(Dataset entries)
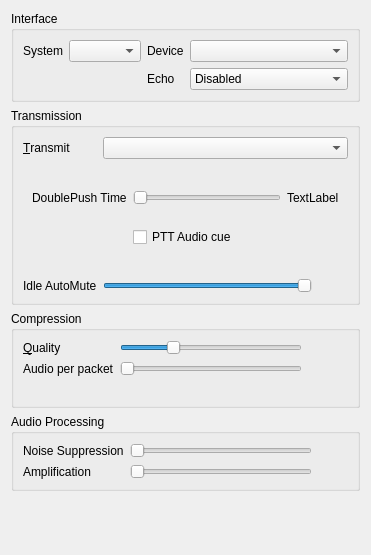
Above: src/mumble/AudioInput.ui from mumble-voip/mumble before the change. Below: the same form after it.
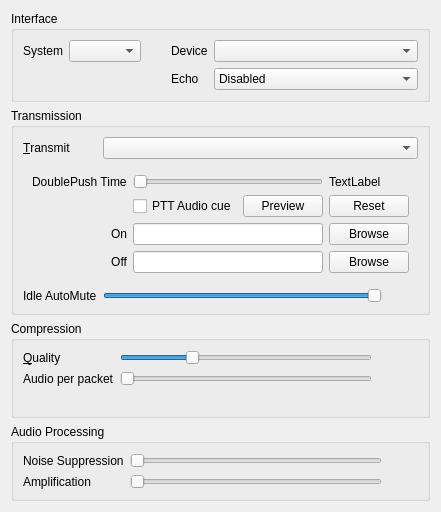
That is the form after the change. The open tabs and pages were chosen to show the change. Custom widgets are drawn as their Qt base class.

Commit message: Customizable sound for PTT Audio Cue.

```diff
--- a/src/mumble/AudioInput.ui
+++ b/src/mumble/AudioInput.ui
@@ -6,8 +6,8 @@
    <rect>
     <x>0</x>
     <y>0</y>
-    <width>340</width>
-    <height>555</height>
+    <width>436</width>
+    <height>512</height>
    </rect>
   </property>
   <property name="windowTitle">
@@ -178,7 +178,7 @@
             </property>
            </widget>
           </item>
-          <item row="0" column="1">
+          <item row="0" column="1" colspan="2">
            <widget class="QSlider" name="qsDoublePush">
             <property name="maximum">
              <number>1000</number>
@@ -194,14 +194,94 @@
             </property>
            </widget>
           </item>
-          <item row="0" column="2">
+          <item row="0" column="3">
            <widget class="QLabel" name="qlDoublePush">
             <property name="text">
              <string>TextLabel</string>
             </property>
            </widget>
           </item>
-          <item row="1" column="1">
+          <item row="3" column="1" colspan="2">
+           <widget class="QLineEdit" name="qlePushClickPathOn">
+            <property name="toolTip">
+             <string>Gets played when the PTT button is pressed</string>
+            </property>
+           </widget>
+          </item>
+          <item row="4" column="1" colspan="2">
+           <widget class="QLineEdit" name="qlePushClickPathOff">
+            <property name="toolTip">
+             <string>Gets played when the PTT button is released</string>
+            </property>
+           </widget>
+          </item>
+          <item row="2" column="3">
+           <widget class="QPushButton" name="qpbPushClickReset">
+            <property name="toolTip">
+             <string>Reset audio cue to default</string>
+            </property>
+            <property name="whatsThis">
+             <string>&lt;b&gt;Reset&lt;/b&gt;&lt;br/&gt;Reset the paths for for the files to their default.</string>
+            </property>
+            <property name="text">
+             <string>Reset</string>
+            </property>
+           </widget>
+          </item>
+          <item row="3" column="3">
+           <widget class="QPushButton" name="qpbPushClickBrowseOn">
+            <property name="toolTip">
+             <string>Browse for on audio file</string>
+            </property>
+            <property name="text">
+             <string>Browse</string>
+            </property>
+           </widget>
+          </item>
+          <item row="4" column="3">
+           <widget class="QPushButton" name="qpbPushClickBrowseOff">
+            <property name="toolTip">
+             <string>Browse for off audio file</string>
+            </property>
+            <property name="text">
+             <string>Browse</string>
+            </property>
+           </widget>
+          </item>
+          <item row="4" column="0">
+           <widget class="QLabel" name="qlPushClickOff">
+            <property name="text">
+             <string>Off</string>
+            </property>
+            <property name="alignment">
+             <set>Qt::AlignRight|Qt::AlignTrailing|Qt::AlignVCenter</set>
+            </property>
+           </widget>
+          </item>
+          <item row="3" column="0">
+           <widget class="QLabel" name="qlPushClickOn">
+            <property name="text">
+             <string>On</string>
+            </property>
+            <property name="alignment">
+             <set>Qt::AlignRight|Qt::AlignTrailing|Qt::AlignVCenter</set>
+            </property>
+           </widget>
+          </item>
+          <item row="2" column="2">
+           <widget class="QPushButton" name="qpbPushClickPreview">
+            <property name="toolTip">
+             <string>Preview the audio cues</string>
+            </property>
+            <property name="whatsThis">
+             <string>&lt;b&gt;Preview&lt;/b&gt;&lt;br/&gt;Plays the current &lt;i&gt;on&lt;/i&gt; soundfile followed by the current &lt;i&gt;off&lt;/i&gt; soundfile.</string>
+            </property>
+            <property name="text">
+             <string>Preview</string>
+            </property>
+           </widget>
+          </item>
+          <item row="2" column="1">
            <widget class="QCheckBox" name="qcbPushClick">
             <property name="toolTip">
              <string>Audible audio cue when push-to-talk is activated or deactivated</string>
```
Left out of the diff: 93 changed lines with no effect on the pictures. The commit also changes 7 other files.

What you will do: Copy out the data verbatim, with no pictures.

Exercise answer:
Above: src/mumble/AudioInput.ui from mumble-voip/mumble before the change. Below: the same form after it.
That is the form after the change. The open tabs and pages were chosen to show the change. Custom widgets are drawn as their Qt base class.

Commit message: Customizable sound for PTT Audio Cue.

```diff
--- a/src/mumble/AudioInput.ui
+++ b/src/mumble/AudioInput.ui
@@ -6,8 +6,8 @@
    <rect>
     <x>0</x>
     <y>0</y>
-    <width>340</width>
-    <height>555</height>
+    <width>436</width>
+    <height>512</height>
    </rect>
   </property>
   <property name="windowTitle">
@@ -178,7 +178,7 @@
             </property>
            </widget>
           </item>
-          <item row="0" column="1">
+          <item row="0" column="1" colspan="2">
            <widget class="QSlider" name="qsDoublePush">
             <property name="maximum">
              <number>1000</number>
@@ -194,14 +194,94 @@
             </property>
            </widget>
           </item>
-          <item row="0" column="2">
+          <item row="0" column="3">
            <widget class="QLabel" name="qlDoublePush">
             <property name="text">
              <string>TextLabel</string>
             </property>
            </widget>
           </item>
-          <item row="1" column="1">
+          <item row="3" column="1" colspan="2">
+           <widget class="QLineEdit" name="qlePushClickPathOn">
+            <property name="toolTip">
+             <string>Gets played when the PTT button is pressed</string>
+            </property>
+           </widget>
+          </item>
+          <item row="4" column="1" colspan="2">
+           <widget class="QLineEdit" name="qlePushClickPathOff">
+            <property name="toolTip">
+             <string>Gets played when the PTT button is released</string>
+            </property>
+           </widget>
+          </item>
+          <item row="2" column="3">
+           <widget class="QPushButton" name="qpbPushClickReset">
+            <property name="toolTip">
+             <string>Reset audio cue to default</string>
+            </property>
+            <property name="whatsThis">
+             <string>&lt;b&gt;Reset&lt;/b&gt;&lt;br/&gt;Reset the paths for for the files to their default.</string>
+            </property>
+            <property name="text">
+             <string>Reset</string>
+            </property>
+           </widget>
+          </item>
+          <item row="3" column="3">
+           <widget class="QPushButton" name="qpbPushClickBrowseOn">
+            <property name="toolTip">
+             <string>Browse for on audio file</string>
+            </property>
+            <property name="text">
+             <string>Browse</string>
+            </property>
+           </widget>
+          </item>
+          <item row="4" column="3">
+           <widget class="QPushButton" name="qpbPushClickBrowseOff">
+            <property name="toolTip">
+             <string>Browse for off audio file</string>
+            </property>
+            <property name="text">
+             <string>Browse</string>
+            </property>
+           </widget>
+          </item>
+          <item row="4" column="0">
+           <widget class="QLabel" name="qlPushClickOff">
+            <property name="text">
+             <string>Off</string>
+            </property>
+            <property name="alignment">
+             <set>Qt::AlignRight|Qt::AlignTrailing|Qt::AlignVCenter</set>
+            </property>
+           </widget>
+          </item>
+          <item row="3" column="0">
+           <widget class="QLabel" name="qlPushClickOn">
+            <property name="text">
+             <string>On</string>
+            </property>
+            <property name="alignment">
+             <set>Qt::AlignRight|Qt::AlignTrailing|Qt::AlignVCenter</set>
+            </property>
+           </widget>
+          </item>
+          <item row="2" column="2">
+           <widget class="QPushButton" name="qpbPushClickPreview">
+            <property name="toolTip">
+             <string>Preview the audio cues</string>
+            </property>
+            <property name="whatsThis">
+             <string>&lt;b&gt;Preview&lt;/b&gt;&lt;br/&gt;Plays the current &lt;i&gt;on&lt;/i&gt; soundfile followed by the current &lt;i&gt;off&lt;/i&gt; soundfile.</string>
+            </property>
+            <property name="text">
+             <string>Preview</string>
+            </property>
+           </widget>
+          </item>
+          <item row="2" column="1">
            <widget class="QCheckBox" name="qcbPushClick">
             <property name="toolTip">
              <string>Audible audio cue when push-to-talk is activated or deactivated</string>
```
Left out of the diff: 93 changed lines with no effect on the pictures. The commit also changes 7 other files.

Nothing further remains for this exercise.